# Problem statement
Images should be left out, and everything else in the listing reproduced exactly.
Provided records Block Start
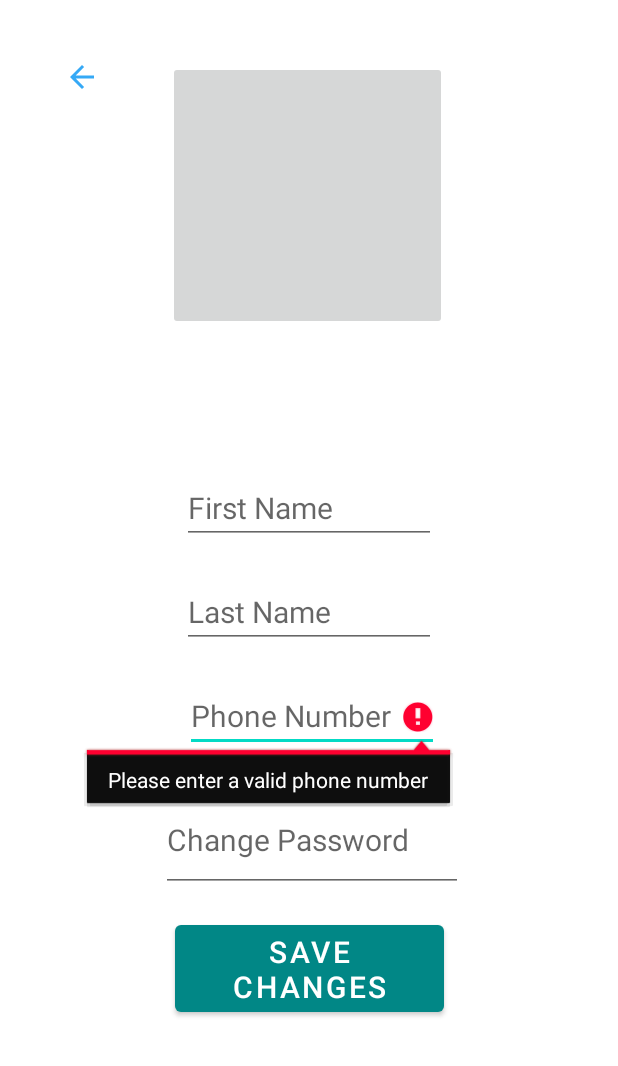
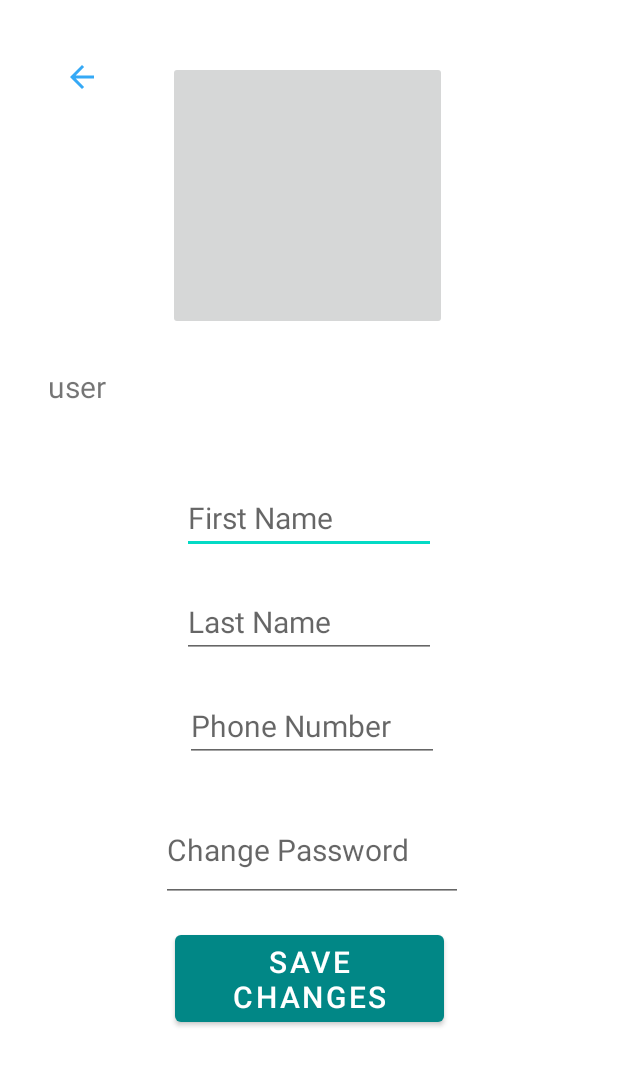
Before and after one commit to ciblorenzo12/EVO, an Android app: the User_Profile_picture screen opened directly, with no data from a screen before it, after a tap on "SAVE CHANGES", on a phone screen of 412 x 824 dp. Shown: the top 1066 px of the screen. Run offline under Robolectric (Android 15) with nearby library versions, the phone set to English and light mode, and no system bars; our stand-ins replace Firebase (no records; nobody signed in at launch, a user with empty details on screens opened directly).

Commit message:
Got phone to update on database

```diff
--- a/app/src/main/java/com/evopackage/evo/User_Profile_picture.java
+++ b/app/src/main/java/com/evopackage/evo/User_Profile_picture.java
@@ -12,7 +12,10 @@ import android.widget.TextView;
 
 import com.google.firebase.auth.FirebaseAuth;
 import com.google.firebase.auth.FirebaseUser;
+import com.google.firebase.database.DatabaseReference;
 import com.google.firebase.database.FirebaseDatabase;
+
+import java.util.Objects;
 
 public class User_Profile_picture extends AppCompatActivity implements View.OnClickListener {
     //Firebase stuff
@@ -36,7 +39,7 @@ public class User_Profile_picture extends AppCompatActivity implements View.OnCl
         FirebaseUser user = _authetication.getCurrentUser();
         //UserID
         _userID = findViewById(R.id.UserID);
-        _userID.setText(user.getEmail());
+        _userID.setText(user.getUid());
         //EditText
         _firstName = findViewById(R.id.ProfFirstName);
         _lastName = findViewById(R.id.ProfLastName);
@@ -76,18 +79,20 @@ public class User_Profile_picture extends AppCompatActivity implements View.OnCl
 
 
 
-        //User_information info = User_information()
+        //User_information info = User_information();
 
-
-
-        if(_PhoneNum.isEmpty()){
-            _phoneNumber.setError("Please enter a valid phone number");
-            _phoneNumber.requestFocus();
-            return;
+        FirebaseUser user = _authetication.getCurrentUser();
+        String path = user.getUid();
+        DatabaseReference Ref = _database.getReference("users/"+user.getUid()+"/_phone");
+        if(!_PhoneNum.isEmpty()){
+            //_database.getReference("users").child(Objects.requireNonNull(FirebaseAuth.getInstance().getCurrentUser()).getUid()).child("_phone").setValue(_phoneNumber);
+            //_database.
+            //Ref.child(user.getUid()).child("_phone").setValue(_PhoneNum);
+            Ref.setValue(_PhoneNum);
         }
 
         if(!_Password.isEmpty()){
-            if (_Password.length() < 6) {
+            if (_Password.length() < 8) {
 
                 _password.setError("Password must be a minimum of 8 characters");
 
@@ -100,7 +105,9 @@ public class User_Profile_picture extends AppCompatActivity implements View.OnCl
                 _password.requestFocus();
                 return;
             }
-            //user.updatePassword(_Password);
+            user.updatePassword(_Password);
+            _password.setText("");
+            _phoneNumber.setText("");
         }
     }
     public boolean HasCapitalLetters(String s){
--- a/app/src/main/res/layout/activity_user_profile_setting.xml
+++ b/app/src/main/res/layout/activity_user_profile_setting.xml
@@ -101,10 +101,10 @@
 
     <TextView
         android:id="@+id/UserID"
-        android:layout_width="169dp"
-        android:layout_height="45dp"
+        android:layout_width="348dp"
+        android:layout_height="52dp"
         android:layout_marginTop="24dp"
-        android:text=""
+        android:text="Email"
         android:textSize="20sp"
         app:layout_constraintEnd_toEndOf="parent"
         app:layout_constraintStart_toStartOf="parent"
```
Provided records Block End
# Task output
Before and after one commit to ciblorenzo12/EVO, an Android app: the User_Profile_picture screen opened directly, with no data from a screen before it, after a tap on "SAVE CHANGES", on a phone screen of 412 x 824 dp. Shown: the top 1066 px of the screen. Run offline under Robolectric (Android 15) with nearby library versions, the phone set to English and light mode, and no system bars; our stand-ins replace Firebase (no records; nobody signed in at launch, a user with empty details on screens opened directly).

Commit message:
Got phone to update on database

```diff
--- a/app/src/main/java/com/evopackage/evo/User_Profile_picture.java
+++ b/app/src/main/java/com/evopackage/evo/User_Profile_picture.java
@@ -12,7 +12,10 @@ import android.widget.TextView;
 
 import com.google.firebase.auth.FirebaseAuth;
 import com.google.firebase.auth.FirebaseUser;
+import com.google.firebase.database.DatabaseReference;
 import com.google.firebase.database.FirebaseDatabase;
+
+import java.util.Objects;
 
 public class User_Profile_picture extends AppCompatActivity implements View.OnClickListener {
     //Firebase stuff
@@ -36,7 +39,7 @@ public class User_Profile_picture extends AppCompatActivity implements View.OnCl
         FirebaseUser user = _authetication.getCurrentUser();
         //UserID
         _userID = findViewById(R.id.UserID);
-        _userID.setText(user.getEmail());
+        _userID.setText(user.getUid());
         //EditText
         _firstName = findViewById(R.id.ProfFirstName);
         _lastName = findViewById(R.id.ProfLastName);
@@ -76,18 +79,20 @@ public class User_Profile_picture extends AppCompatActivity implements View.OnCl
 
 
 
-        //User_information info = User_information()
+        //User_information info = User_information();
 
-
-
-        if(_PhoneNum.isEmpty()){
-            _phoneNumber.setError("Please enter a valid phone number");
-            _phoneNumber.requestFocus();
-            return;
+        FirebaseUser user = _authetication.getCurrentUser();
+        String path = user.getUid();
+        DatabaseReference Ref = _database.getReference("users/"+user.getUid()+"/_phone");
+        if(!_PhoneNum.isEmpty()){
+            //_database.getReference("users").child(Objects.requireNonNull(FirebaseAuth.getInstance().getCurrentUser()).getUid()).child("_phone").setValue(_phoneNumber);
+            //_database.
+            //Ref.child(user.getUid()).child("_phone").setValue(_PhoneNum);
+            Ref.setValue(_PhoneNum);
         }
 
         if(!_Password.isEmpty()){
-            if (_Password.length() < 6) {
+            if (_Password.length() < 8) {
 
                 _password.setError("Password must be a minimum of 8 characters");
 
@@ -100,7 +105,9 @@ public class User_Profile_picture extends AppCompatActivity implements View.OnCl
                 _password.requestFocus();
                 return;
             }
-            //user.updatePassword(_Password);
+            user.updatePassword(_Password);
+            _password.setText("");
+            _phoneNumber.setText("");
         }
     }
     public boolean HasCapitalLetters(String s){
--- a/app/src/main/res/layout/activity_user_profile_setting.xml
+++ b/app/src/main/res/layout/activity_user_profile_setting.xml
@@ -101,10 +101,10 @@
 
     <TextView
         android:id="@+id/UserID"
-        android:layout_width="169dp"
-        android:layout_height="45dp"
+        android:layout_width="348dp"
+        android:layout_height="52dp"
         android:layout_marginTop="24dp"
-        android:text=""
+        android:text="Email"
         android:textSize="20sp"
         app:layout_constraintEnd_toEndOf="parent"
         app:layout_constraintStart_toStartOf="parent"
```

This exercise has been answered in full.